Howell has been an adjunct lecturer in the department for nine years, during which he taught two courses, Introduction to Catholicism and Modern Catholic Thought. He was also director of the Institute of Catholic Thought, part of St. John's Catholic Newman Center on campus and the Catholic Diocese of Peoria. Funding for his salary came from the Institute of Catholic Thought.
One of his lectures in the introductory class on Catholicism focuses on the application of natural law theory to a social issue. In early May, Howell wrote a lengthy e-mail to his students, in preparation for an exam, in which he discusses how the theory of utilitarianism and natural law theory would judge the morality of homosexual acts.
"Natural Moral Law says that Morality must be a response to REALITY," he wrote in the e-mail, obtained by The News-Gazette. "In other words, sexual acts are only appropriate for people who are complementary, not the same."
He went on to write there has been a disassociation of sexual activity from morality and procreation, in contradiction of Natural Moral Theory.
The student complaint came in a May 13 e-mail to Robert McKim, head of the religion department. The author of the e-mail said he was writing on behalf of a friend – a student in Howell's class, who wanted to remain anonymous. The e-mail complained about Howell's statements about homosexuality, which the student called "hate speech."
"Teaching a student about the tenets of a religion is one thing," the student wrote in the e-mail. "Declaring that homosexual acts violate the natural laws of man is another. The courses at this institution should be geared to contribute to the public discourse and promote independent thought; not limit one's worldview and ostracize people of a certain sexual orientation."
Howell said he was presenting the idea that the Catholic moral teachings are based on natural moral law, and the Catholic understanding of what that means.
"My responsibility on teaching a class on Catholicism is to teach what the Catholic Church teaches," Howell said. "I have always made it very, very clear to my students they are never required to believe what I'm teaching and they'll never be judged on that."
He also said he's open with students about his own beliefs.
"I tell my students I am a practicing Catholic, so I believe the things I'm teaching," he said. "It's not a violation of academic freedom to advocate a position, if one does it as an appeal on rational grounds and it's pertinent to the subject."
I'll give you some choice quotes though:
Kaler declined to comment on the specifics of a personnel matter. She said adjunct lecturers are hired on a semester-by-semester basis, and they have no expectation that their employment will last longer than that semester.
Kaler also said the UI is "absolutely committed to teaching the theory of Catholicism, but it's up to the department as to who teaches a class."
The religion department's website says Howell was recognized for excellent teaching in the spring and fall semesters of 2008 and 2009.
In a series of e-mail exchanges between McKim and UI administrators about how to proceed regarding Howell's teaching and his appointment as an adjunct professor, McKim states he will send a note to Howell's students and others who were forwarded his e-mail to students, "disassociating our department, College, and university from the view expressed therein.

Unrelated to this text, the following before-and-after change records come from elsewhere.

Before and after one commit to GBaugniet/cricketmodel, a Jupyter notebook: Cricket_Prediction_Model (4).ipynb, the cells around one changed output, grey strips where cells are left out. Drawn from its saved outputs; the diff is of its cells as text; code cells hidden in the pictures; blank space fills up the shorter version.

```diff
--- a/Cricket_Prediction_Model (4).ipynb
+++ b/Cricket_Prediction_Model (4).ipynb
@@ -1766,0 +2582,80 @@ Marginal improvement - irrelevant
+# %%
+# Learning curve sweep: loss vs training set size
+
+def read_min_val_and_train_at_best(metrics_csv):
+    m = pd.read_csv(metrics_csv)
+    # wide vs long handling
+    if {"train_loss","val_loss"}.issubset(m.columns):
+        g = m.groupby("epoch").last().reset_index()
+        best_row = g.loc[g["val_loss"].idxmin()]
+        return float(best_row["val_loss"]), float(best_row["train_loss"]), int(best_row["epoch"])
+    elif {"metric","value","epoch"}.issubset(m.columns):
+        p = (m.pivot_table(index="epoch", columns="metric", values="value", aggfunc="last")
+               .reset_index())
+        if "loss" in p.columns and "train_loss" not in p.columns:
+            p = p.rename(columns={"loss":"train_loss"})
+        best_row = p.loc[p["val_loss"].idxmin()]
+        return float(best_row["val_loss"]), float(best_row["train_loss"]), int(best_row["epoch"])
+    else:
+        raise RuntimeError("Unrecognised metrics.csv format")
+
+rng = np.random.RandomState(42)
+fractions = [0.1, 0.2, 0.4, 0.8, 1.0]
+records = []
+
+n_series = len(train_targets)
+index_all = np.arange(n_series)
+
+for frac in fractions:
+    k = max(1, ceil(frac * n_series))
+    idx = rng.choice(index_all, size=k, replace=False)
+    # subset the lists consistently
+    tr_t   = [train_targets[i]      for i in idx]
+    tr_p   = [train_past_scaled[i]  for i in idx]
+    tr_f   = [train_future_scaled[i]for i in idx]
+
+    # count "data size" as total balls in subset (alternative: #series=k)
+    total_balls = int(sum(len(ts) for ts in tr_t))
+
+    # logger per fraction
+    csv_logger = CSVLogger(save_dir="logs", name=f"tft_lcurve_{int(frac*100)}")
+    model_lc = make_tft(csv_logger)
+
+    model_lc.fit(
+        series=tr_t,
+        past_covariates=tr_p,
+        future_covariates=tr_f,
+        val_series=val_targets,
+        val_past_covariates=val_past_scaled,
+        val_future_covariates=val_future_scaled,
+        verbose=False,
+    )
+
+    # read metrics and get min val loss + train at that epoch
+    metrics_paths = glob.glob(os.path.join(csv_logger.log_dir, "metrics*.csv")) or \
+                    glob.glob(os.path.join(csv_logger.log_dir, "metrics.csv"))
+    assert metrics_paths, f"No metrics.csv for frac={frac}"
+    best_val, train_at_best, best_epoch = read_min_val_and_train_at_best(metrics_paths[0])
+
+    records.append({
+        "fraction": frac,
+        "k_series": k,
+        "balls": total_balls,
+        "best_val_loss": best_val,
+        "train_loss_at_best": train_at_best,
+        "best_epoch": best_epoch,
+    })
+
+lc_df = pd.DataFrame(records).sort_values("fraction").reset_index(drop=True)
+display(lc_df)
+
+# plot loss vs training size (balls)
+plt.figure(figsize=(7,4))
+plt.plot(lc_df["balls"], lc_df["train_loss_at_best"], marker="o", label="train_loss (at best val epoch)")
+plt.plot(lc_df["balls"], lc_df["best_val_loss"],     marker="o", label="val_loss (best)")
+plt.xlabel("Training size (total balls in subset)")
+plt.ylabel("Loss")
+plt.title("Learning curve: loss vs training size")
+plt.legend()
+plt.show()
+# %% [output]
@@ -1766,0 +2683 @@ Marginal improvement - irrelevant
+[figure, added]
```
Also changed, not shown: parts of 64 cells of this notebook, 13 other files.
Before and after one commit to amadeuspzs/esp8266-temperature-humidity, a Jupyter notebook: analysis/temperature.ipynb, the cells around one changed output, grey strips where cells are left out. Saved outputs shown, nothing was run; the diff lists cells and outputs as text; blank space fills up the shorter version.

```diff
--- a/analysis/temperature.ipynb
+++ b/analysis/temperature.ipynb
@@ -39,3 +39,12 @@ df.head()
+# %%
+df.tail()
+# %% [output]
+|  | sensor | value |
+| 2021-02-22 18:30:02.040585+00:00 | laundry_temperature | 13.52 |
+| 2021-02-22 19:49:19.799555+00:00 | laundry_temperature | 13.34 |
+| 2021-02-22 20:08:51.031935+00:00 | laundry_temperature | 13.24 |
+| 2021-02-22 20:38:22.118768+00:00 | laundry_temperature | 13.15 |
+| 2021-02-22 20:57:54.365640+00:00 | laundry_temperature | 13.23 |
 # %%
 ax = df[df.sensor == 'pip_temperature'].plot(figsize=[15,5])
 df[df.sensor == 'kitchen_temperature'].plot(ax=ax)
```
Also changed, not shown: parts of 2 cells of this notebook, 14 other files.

In another e-mail, Ann Mester, associate dean for the College of Liberal Arts and Sciences, wrote that she believes "the e-mails sent by Dr. Howell violate university standards of inclusivity, which would then entitle us to have him discontinue his teaching arrangement with us."
Howell said he and McKim have deep disagreements over religious matters, and his job loss was the result of "just a very, very deep disagreement about the nature of what should be taught and what should not be taught.
In his e-mail to students, Howell wrote: "All I ask as your teacher is that you approach these questions as a thinking adult. That implies questioning what you have heard around you. Unless you have done extensive research into homosexuality and are cognizant of the history of moral thought, you are not ready to make judgments about moral truth in this matter. All I encourage is to make informed decisions."
Howell was ordained as a Presbyterian minister in 1978. In 1996, he converted to the Catholic faith. He came to the UI in 1998 to teach at the Newman Center.You know, political correctness and anti-Christianity are beginning to seem pretty similar, aren't they?
HT Culture War Notes